Serious Fraud Office v O’Brien  is a massive, landmark legal victory for the Serious Fraud Office (SFO).
The case is important for two reasons. First, for the first time, the Supreme Court has spelt out the difference between civil and criminal contempt in English and Welsh law.
Second, of immediate practical importance, had the SFO lost the case it would have been necessary to extradite:
1) a defendant in criminal proceedings who was outside the jurisdiction before he could face contempt proceedings for breaching a restraint order; and
2) a party to civil proceedings before contempt proceedings could be brought against him for the breach of a freezing order, property freezing order, search order, disclosure order, and so on.
Brian O’Brien was investigated by the SFO for a boiler room fraud – a substantial scheme to defraud investors. A restraint order was made against him by the Central Criminal Court under s.41 of the Proceeds of Crime Act 2002. It froze his assets, compelled him to make disclosure of his assets and compelled him to repatriate assets outside the jurisdiction.
O’Brien failed to comply with the order. The SFO applied to commit him to prison for contempt. The common serjeant found O’Brien to be in contempt. The court adjourned the imposition of a penalty.
O’Brien was arrested in Chicago and extradited in respect of the boiler room fraud. Consequently the rule of specialty applied: he could only be dealt with by criminal courts in respect of the boiler room fraud.

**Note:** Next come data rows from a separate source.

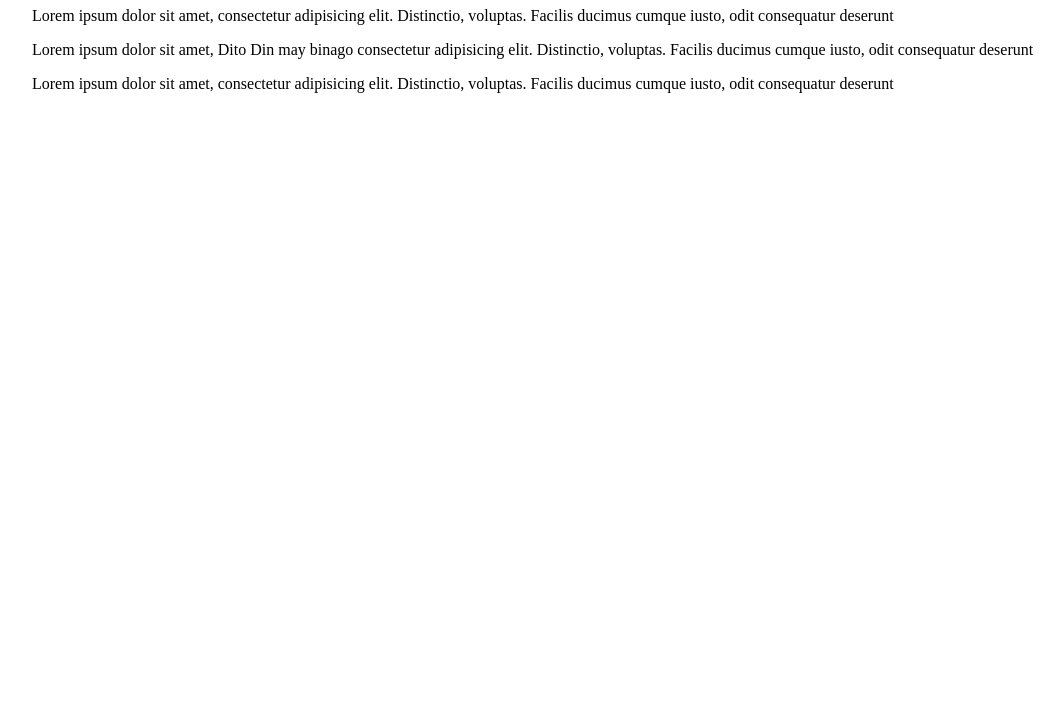
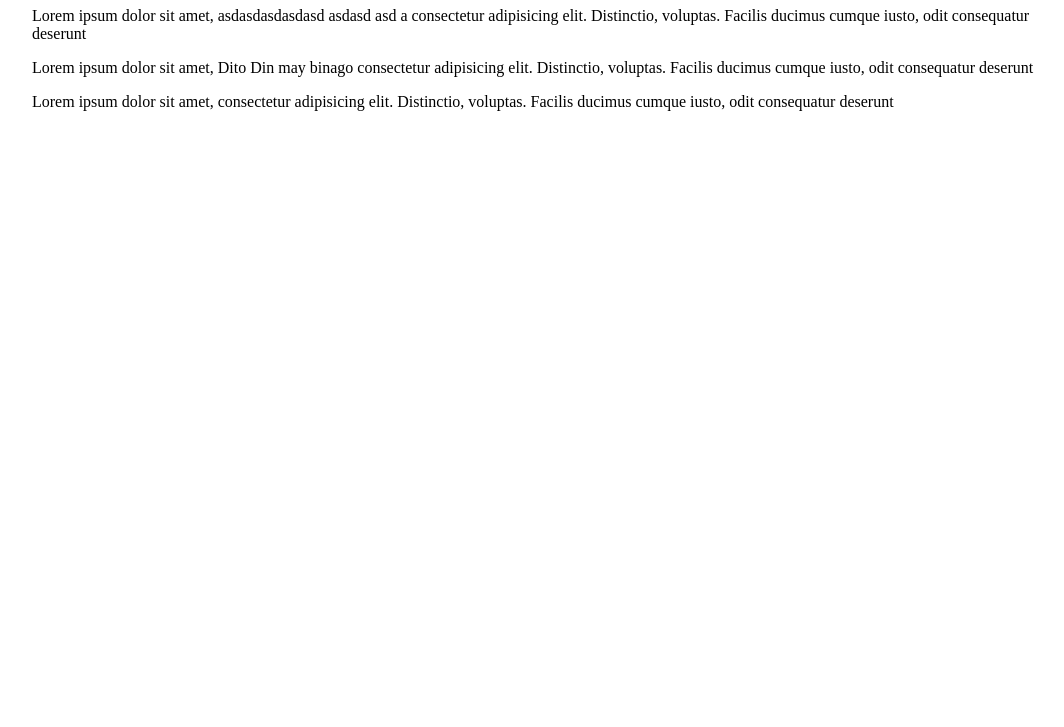
Before and after one commit to chromaticphdevs/learning-git, a plain HTML site: page index.html in a window 1280 px wide. Shown: the part 73-800 px from the top of the page, without its empty margins (96-1160 px from the left). Drawn offline with Linux system fonts and the light colour scheme.

Commit message:
my new file

```diff
--- a/index.html
+++ b/index.html
@@ -16,7 +16,7 @@
   </head>
   <body>
     <h1>Good Morning</h1>
-     <p>Lorem ipsum dolor sit amet, consectetur adipisicing elit. Distinctio, voluptas.
+     <p>Lorem ipsum dolor sit amet, asdasdasdasdasd asdasd asd a consectetur adipisicing elit. Distinctio, voluptas.
       Facilis ducimus cumque iusto, odit consequatur deserunt</p>
 
     <p>Lorem ipsum dolor sit amet, Dito Din may binago consectetur adipisicing elit. Distinctio, voluptas.
```
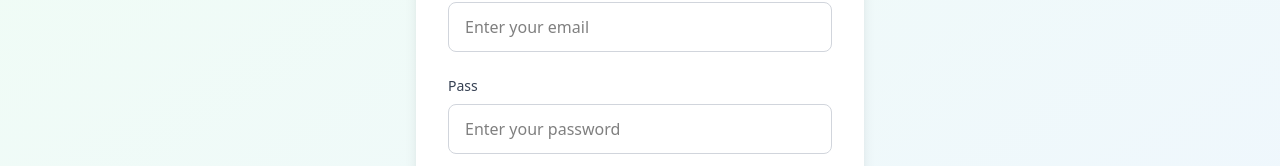
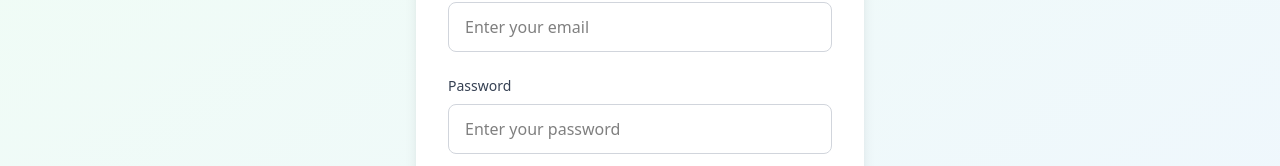
Before and after one commit to Firalen/-FarmConnect, a React (Vite) app in the folder farmconnect-frontend/farmconnect-frontend/: page /login in a window 1280 px wide. Shown: the part 358-524 px from the top of the page. Built offline with nearby package versions, Linux system fonts and the light colour scheme; no server answers.

Commit message:
Update password label in Login component: Changed "Pass" to "Password" for improved clarity and consistency in user interface.

```diff
--- a/farmconnect-frontend/farmconnect-frontend/src/pages/Login.jsx
+++ b/farmconnect-frontend/farmconnect-frontend/src/pages/Login.jsx
@@ -122,7 +122,7 @@ const Login = () => {
 
             <div>
               <label htmlFor="password" className="block text-sm font-medium text-gray-700 mb-2">
-                Pass
+                Password
               </label>
               <input
                 id="password"
```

The SFO submitted to the court that committal proceedings were civil, not criminal, and commenced proceedings. The common serjeant agreed. He ruled that specialty did not apply to contempt and committed O’Brien to prison for 15 months.

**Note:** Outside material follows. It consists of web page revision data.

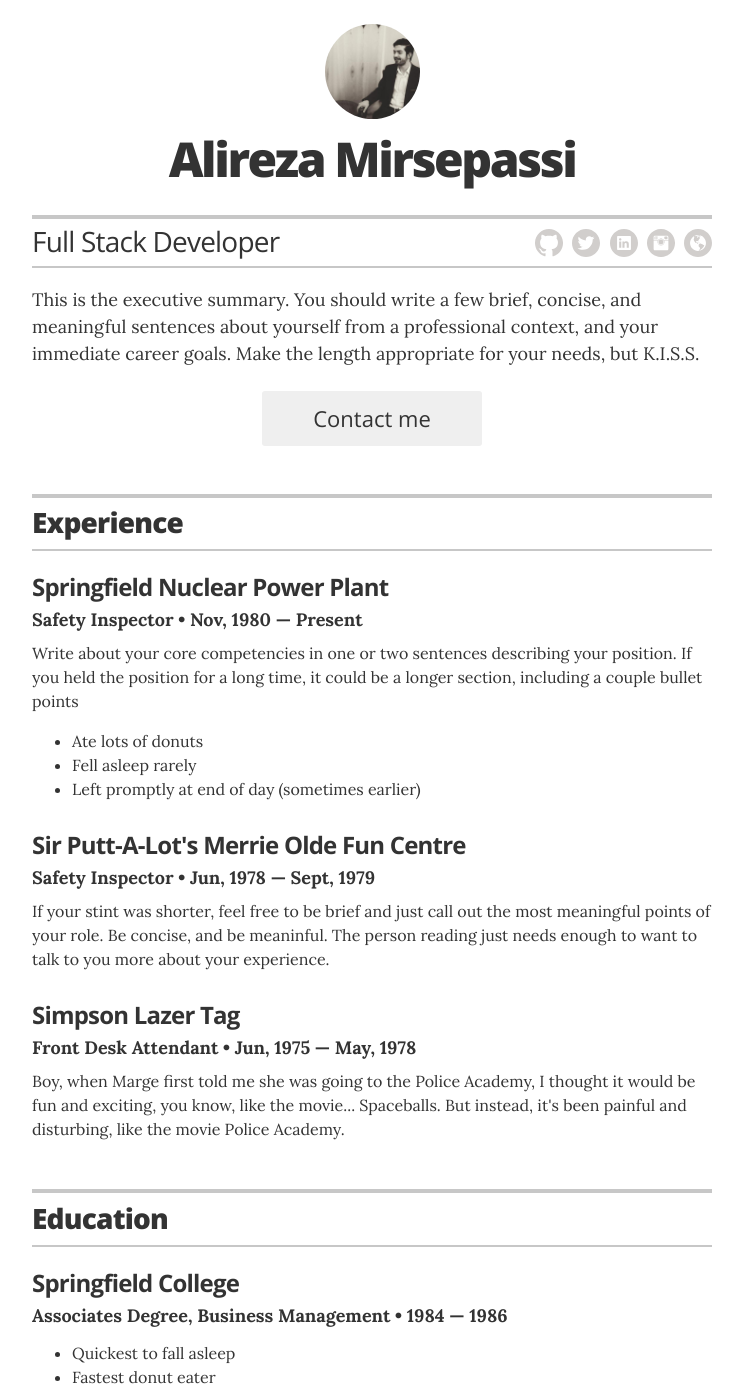
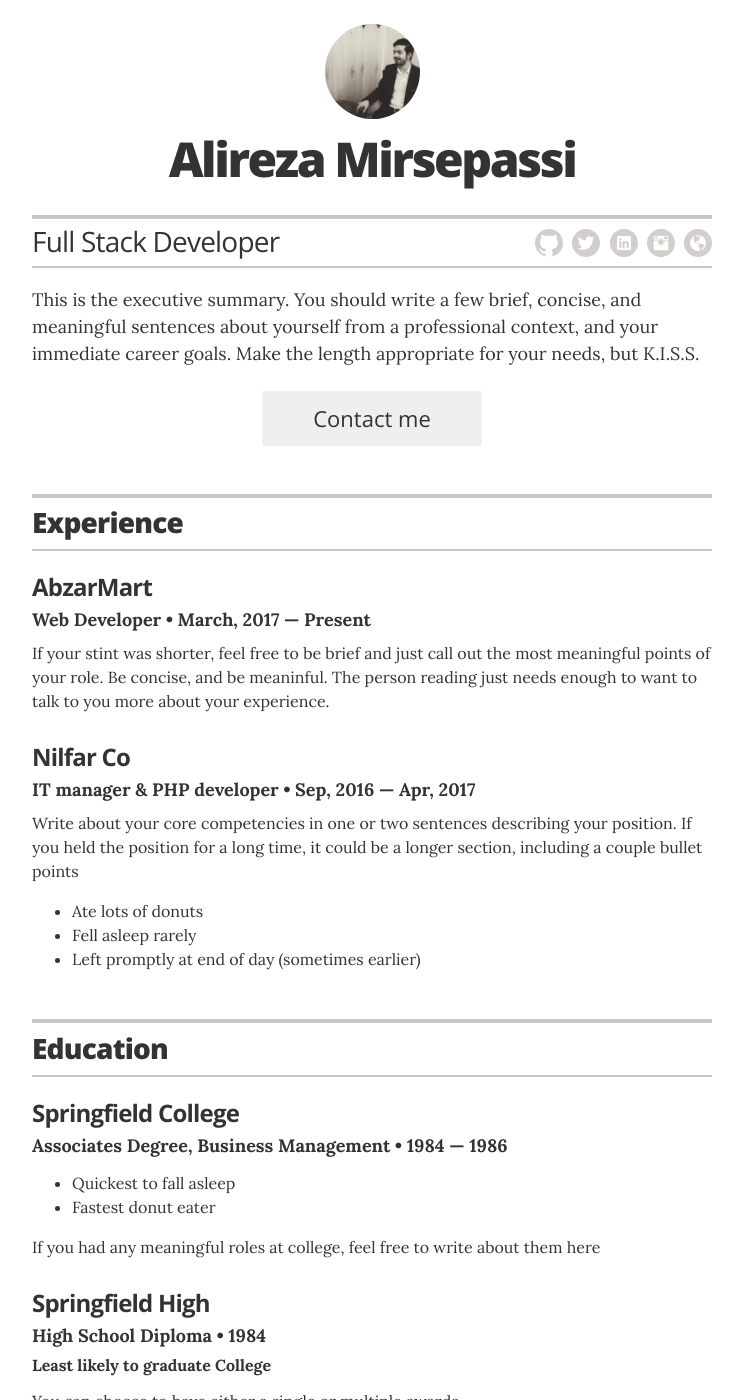
Before and after one commit to alirezamirsepassi/alirezamirsepassi.github.io, a Jekyll site: the page built from index.html, in a window 1280 px wide and 1400 px high. Shown: the whole window, without its empty margins (268-1011 px from the left). Built offline with Jekyll 4.4.1, drawn with Linux system fonts in a browser that asks for light colours.

Commit message:
Updated experiences

```diff
--- a/_data/experience.yml
+++ b/_data/experience.yml
@@ -1,19 +1,15 @@
 # Jobs
-# Springfield Nuclear Power Plant
-- company: Springfield Nuclear Power Plant
-  position: Safety Inspector
-  duration: Nov, 1980 &mdash; Present
-  summary: Write about your core competencies in one or two sentences describing your position. If you held the position for a long time, it could be a longer section, including a couple bullet points	<ul class="resume-item-list"><li>Ate lots of donuts</li><li>Fell asleep rarely</li><li>Left promptly at end of day (sometimes earlier)</li></ul>
+
 
 # Windmill Crank Operator
-- company: Sir Putt-A-Lot's Merrie Olde Fun Centre
-  position: Safety Inspector
-  duration:  Jun, 1978 &mdash; Sept, 1979
+- company: AbzarMart
+  position: Web Developer
+  duration:  March, 2017 &mdash; Present
   summary: If your stint was shorter, feel free to be brief and just call out the most meaningful points of your role. Be concise, and be meaninful. The person reading just needs enough to want to talk to you more about your experience.
 
 
-# Front Desk Attendant
-- company: Simpson Lazer Tag
-  position: Front Desk Attendant
-  duration:   Jun, 1975  &mdash; May, 1978
-  summary: Boy, when Marge first told me she was going to the Police Academy, I thought it would be fun and exciting, you know, like the movie... Spaceballs. But instead, it's been painful and disturbing, like the movie Police Academy.
+# Springfield Nuclear Power Plant
+- company: Nilfar Co
+  position: IT manager & PHP developer
+  duration: Sep, 2016 &mdash; Apr, 2017
+  summary: Write about your core competencies in one or two sentences describing your position. If you held the position for a long time, it could be a longer section, including a couple bullet points	<ul class="resume-item-list"><li>Ate lots of donuts</li><li>Fell asleep rarely</li><li>Left promptly at end of day (sometimes earlier)</li></ul>
```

O’Brien appealed to the Court of Appeal, which agreed with the SFO and the common serjeant.
The Supreme Court found this week that the SFO was right that disobedience of a pre-trial criminal restraint order is a civil contempt of court. It is not a criminal offence. Furthermore, the Supreme Court found that civil contempt is not extraditable – even though it attracts a two-year sentence.
O’Brien’s lawyers had argued that because contempt attracts a two-year imprisonment penalty, it was a criminal offence within the meaning of the Extradition Act 2003 and the UK-US Extradition Treaty.
Had they been right, the implications in civil – commercial cases in particular – would have been monumental. Parties to civil claims would have had to seek the extradition of other parties who refused to comply with court orders.
As matters now stand a breach of an order to which a penal notice is attached is a civil contempt whether in the criminal or civil courts. There is no need to extradite an alleged contemnor in committal proceedings for breaching an order.
Ben Douglas-Jones, specialist fraud and regulatory barrister, 5 Paper Buildings and Stuart Miller, managing partner Miller Rosenfalck